Trump officials are defending the policy as a deterrent to illegal entry, but surely they understand that separating parents from children is morally unacceptable and politically unsustainable. The immediate solution should be for the administration to end "zero-tolerance" until it can be implemented without dividing families. Congress can also act to allow migrants to be detained with children in facilities appropriate for families.

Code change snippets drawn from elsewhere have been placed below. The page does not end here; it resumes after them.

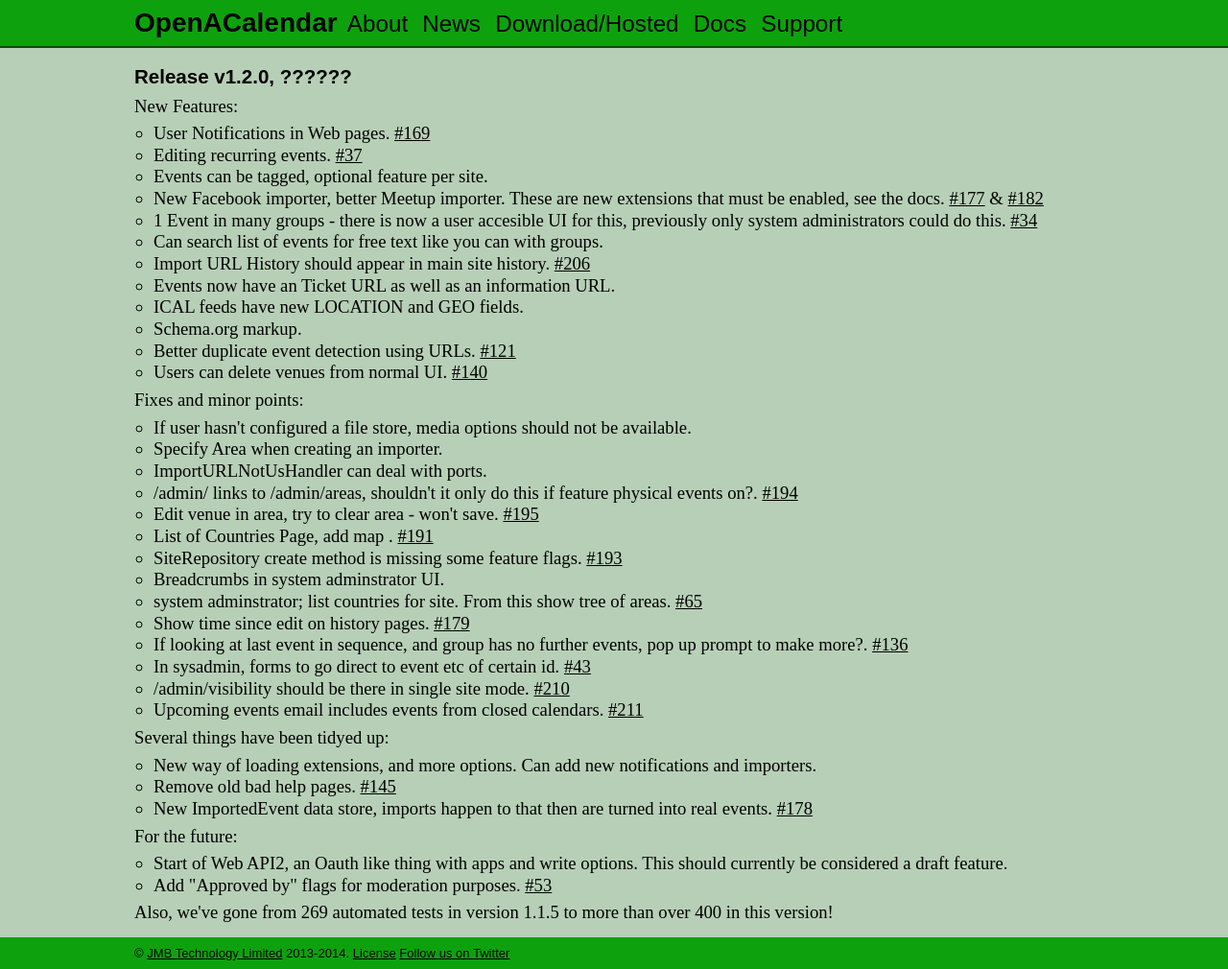
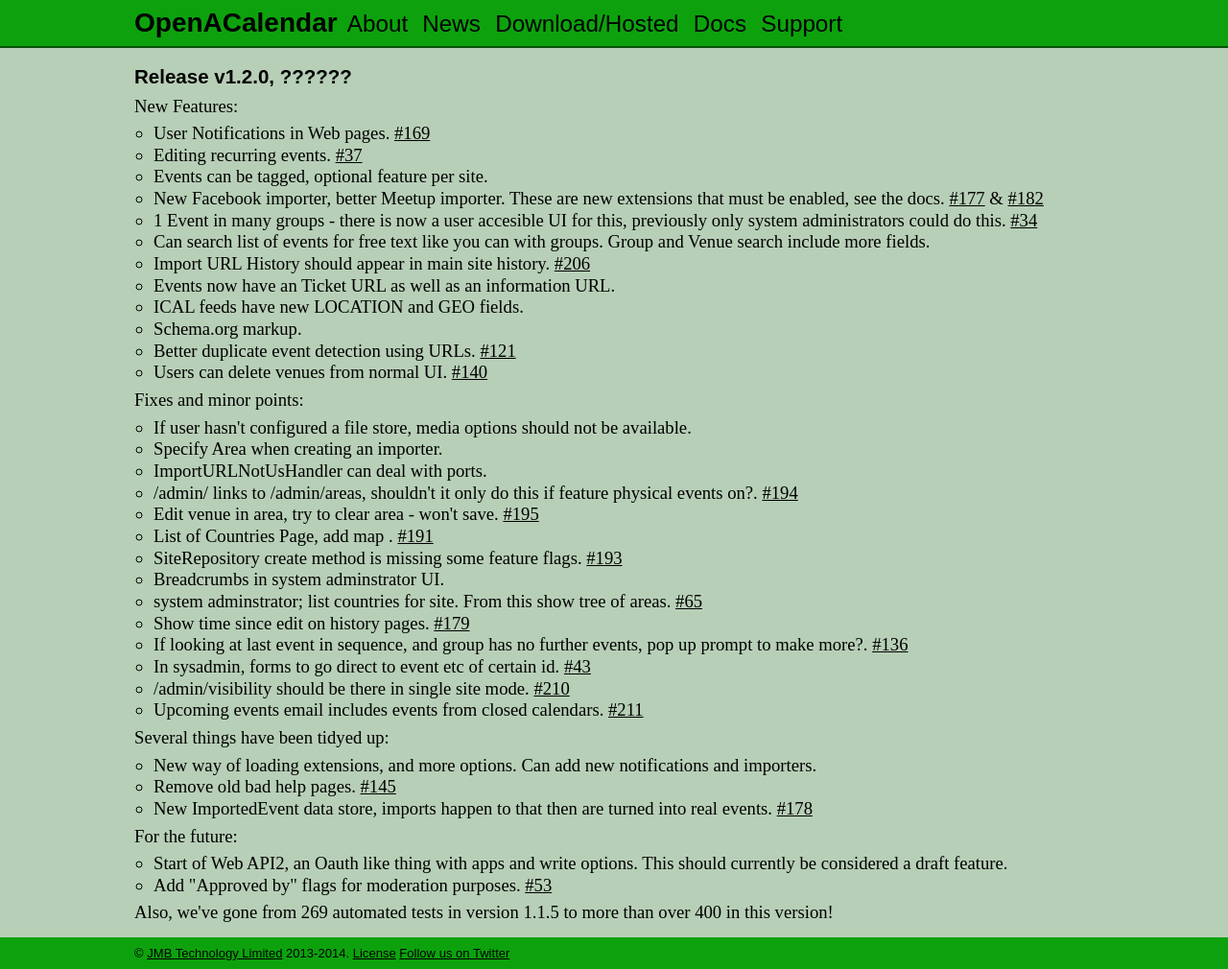
Before and after one commit to OpenACalendar/openacalendar.github.io, a Jekyll site: the page built from release/1.2.0.html, in a window 1280 px wide. Shown: the whole page at 96% size. Built offline with Jekyll 4.4.1, drawn with Linux system fonts in a browser that asks for light colours; Markdown is read by kramdown in place of the engine named in the settings; comment, search, counter and statistics services are not loaded.

Commit message:
release note

```diff
--- a/release/1.2.0.html
+++ b/release/1.2.0.html
@@ -15,7 +15,7 @@
 	<li>Events can be tagged, optional feature per site.</li>
 	<li>New Facebook importer, better Meetup importer. These are new extensions that must be enabled, see the docs. <a href="https://github.com/OpenACalendar/OpenACalendar-Web-Core/issues/177">#177</a> & <a href="https://github.com/OpenACalendar/OpenACalendar-Web-Core/issues/182">#182</a></li>
 	<li>1 Event in many groups - there is now a user accesible UI for this, previously only system administrators could do this. <a href="https://github.com/OpenACalendar/OpenACalendar-Web-Core/issues/34">#34</a></li>
-	<li>Can search list of events for free text like you can with groups.</li>
+	<li>Can search list of events for free text like you can with groups. Group and Venue search include more fields.</li>
 	<li>Import URL History should appear in main site history. <a href="https://github.com/OpenACalendar/OpenACalendar-Web-Core/issues/206">#206</a></li>
 	<li>Events now have an Ticket URL as well as an information URL.</li>
 	<li>ICAL feeds have new LOCATION and GEO fields.</li>
```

Until that is possible, better to release those who have no criminal past rather than continue forced separation. [The Wall Street Journal]
Broadly, the editorial accuses GOP "immigration restrictionists" and Stephen Bannon of forcing the Republican Party to commit political seppuku. "The restrictionists don't want anything to pass because they want to use immigration to drive conservative turnout in November," the editorial board writes. "This is self-destructive politics. ... House control will be won or lost in swing districts where legalizing the Dreamers is popular and separating families isn't." The Journal appeals to Trump as well: "If Mr. Trump wants to lose the House and risk impeachment, he'll take Mr. Bannon's bad advice and keep giving Democrats a daily picture of children stripped from their parents."
Trump-agnostic New York Times columnist Maureen Dowd made a similar case by dubbing audio of separated children wailing for their parents over video of Homeland Security Secretary Kirstjen Nielsen defending the program. Peter Weber
— Maureen Dowd (@maureendowd) June 18, 2018